With some books it has more to do with the characters than the story itself. For example, the The No.1 Ladies’ Detective Agency novels by Alexander McCalleach new book, I always look forward to spending time with the familiar cast of characters; the actual mystery takes a back other books, such as the Ava Lee series by Ian Hamilton, I enjoy the main characters, but Hamilton spends less time on character development and more on creating unique storylines of international intrigue that I am fascinated by. The same with the Harry Potter books. I love the characters, but if I was to describe why I loved opening the books it was because I so enjoyed immersing myself in the fantastical, magical ‘world’ of Harry Potter.
If there is a common ingredient, I would have to describe like so:regardless of how a story is told, there needs to be a moment, however brief, when the author invites readers into the story, into the world they’ve created, and makes them feel welcome, comfortable, invested, safe, and introduces a familiarity with the situation or the characters that makes them want to come back.
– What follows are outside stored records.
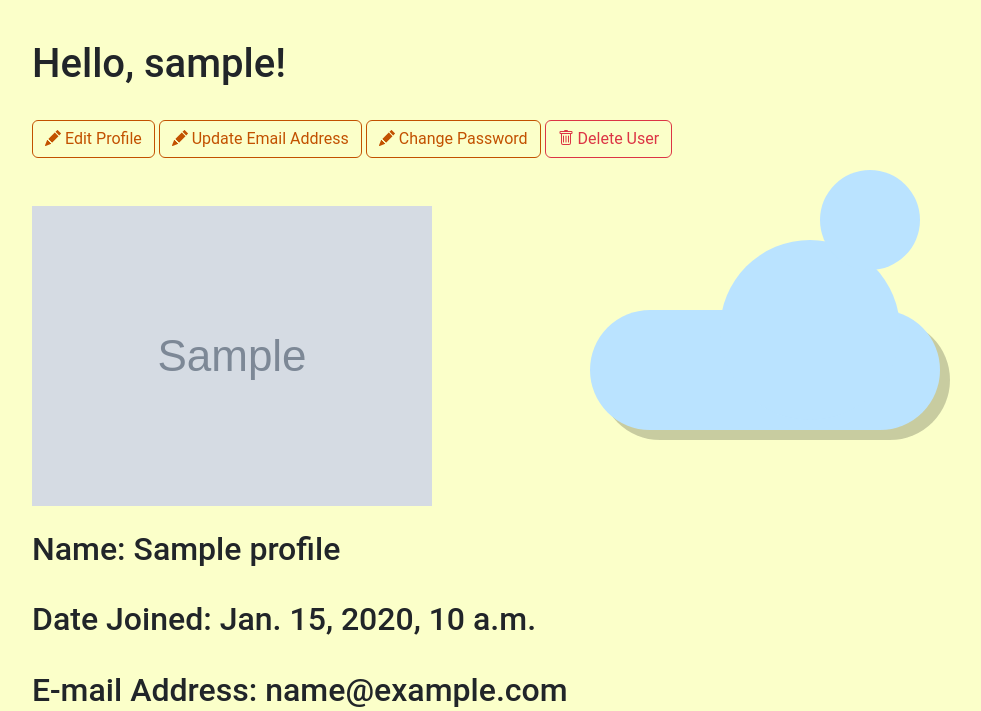
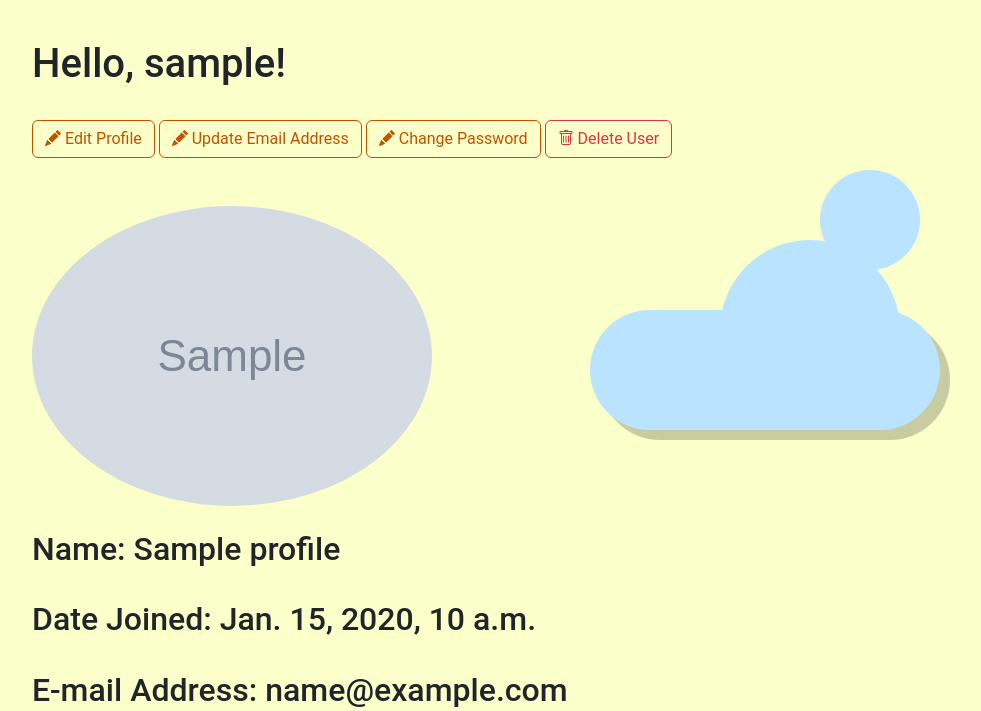
Before and after one commit to dbaslan/SWE573-DBA, a Django app: page /profile in a window 1280 px wide. Shown: the part 90-801 px from the top of the page, without its empty margins (50-1031 px from the left). Run offline with Django 4.2, Linux system fonts and the light colour scheme; a user stored in the database is signed in; tables that the repository leaves empty hold one stand-in row (values such as "Sample post"); grey boxes marked "Sample" are stand-in pictures; some libraries are stand-ins or nearby versions.

Commit message:
Update user_page.html and user_profile.html
Make profile picture rounded circle

```diff
--- a/MemoShare/blog/templates/blog/user_page.html
+++ b/MemoShare/blog/templates/blog/user_page.html
@@ -6,7 +6,7 @@
 
     <div class="d-flex flex-wrap align-items-center justify-content-center justify-content-lg-start">
         <div>
-            <img src="{{ profilex.avatar.url }}" width="400"><br><br>
+            <img src="{{ profilex.avatar.url }}" width="400" class="rounded-circle"><br><br>
         </div>
         <div>
             <h1>{{userx.username}}'s User Page</h1><br>
--- a/MemoShare/blog/templates/blog/user_profile.html
+++ b/MemoShare/blog/templates/blog/user_profile.html
@@ -22,7 +22,7 @@
                     {% include './icons/trash.svg' %} Delete User
                 </a>
             </aside><br><br>
-            <img src="{{ profile.avatar.url }}" width="400"><br><br>
+            <img src="{{ profile.avatar.url }}" width="400" class="rounded-circle"><br><br>
         </div>
         <div>
             <h2>Name: {{profile.name}}</h2><br>
```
With Set Free, although much of the book is dark and heavy, deals with weighty topics, and has the main characters experiencing extreme strain, there are moments of levity, of realness, situations that you or I could imagine living in our own lives, such as the story of how Jaspar and Jenn met, Katie’s worries about her career, sharing ice cream inare the moments that welcome a reader in and encourage them to stay with the story, stay with the characters, no matter what happens next.
Do you have a special message for your numerous fans across the globe reading this right now?
Thank you for being readers. As I mentioned earlier, one of the most unexpected and wonderful side benefits of being a writer is developing relationships with readers. There is a generosity of spirit and caring that I am so grateful for. How wonderful it is to wake up in the morning and find a message from a reader, telling me of their experience with one of my books and what it meant to them. Not many careers come with that kind of perk!
Just this past week, at the book launch for Set Free, an elderly man waited patiently for two hours until there was no one left in the book signing line. He was intent on having time to speak with me. He told this wonderful tale of how, some years ago, he and his wife had honeymooned in Morocco. When he learned Set Free takes place partly in Morocco, he wanted to buy the book and have me sign it. It was to be a gift for his wife, now suffering the early stages of Alzheimer’s disease, so she could read it and remember. I’m glad he waited until everyone else was gone because he darn well almost made me cry.
Lastly, can we expect more books from you soon?
I’m currently working on another suspense novel tentatively called Lone Cay. It will feature a character who, due to special circumstances, is forced to become the loneliest man on earth. If all goes to plan, I hope to release it late summer/early fall 2017.Fingers crossed!
Find out more about interviewer and writer Prapti Panda and read more of her reviews.